WORK ORDER: Consider the data that follows and state how many lines contain the string "shown", using the number alone.

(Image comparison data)
------------------------------------------------------------

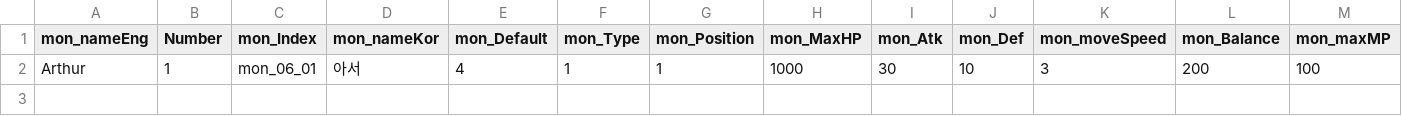
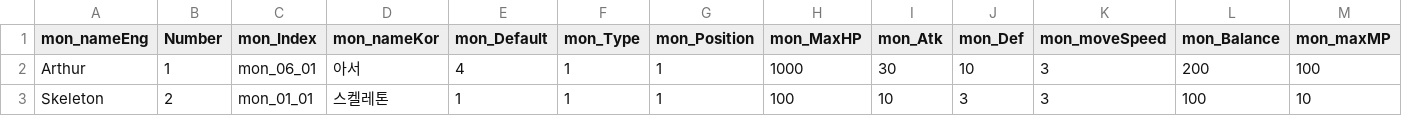
Before and after one commit to DongYunLee372/Lette-Project, a CSV file: Assets/Resources/CSV/MonsterInformation.csv, drawn as a sheet; only a part is shown; rows hold the shown columns only; the diff names each change by its address in the sheet, - before the commit and + after, or states it on an @@ line.

```diff
--- a/Assets/Resources/CSV/MonsterInformation.csv
+++ b/Assets/Resources/CSV/MonsterInformation.csv
+row 3: Skeleton | 2 | mon_01_01 | 스켈레톤 | 1 | 1 | 1 | 100 | 10 | 3 | 3 | 100 | 10
```
Also changed, not shown: 1 other file.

------------------------------------------------------------

SOLUTION FOR THIS EXERCISE: 2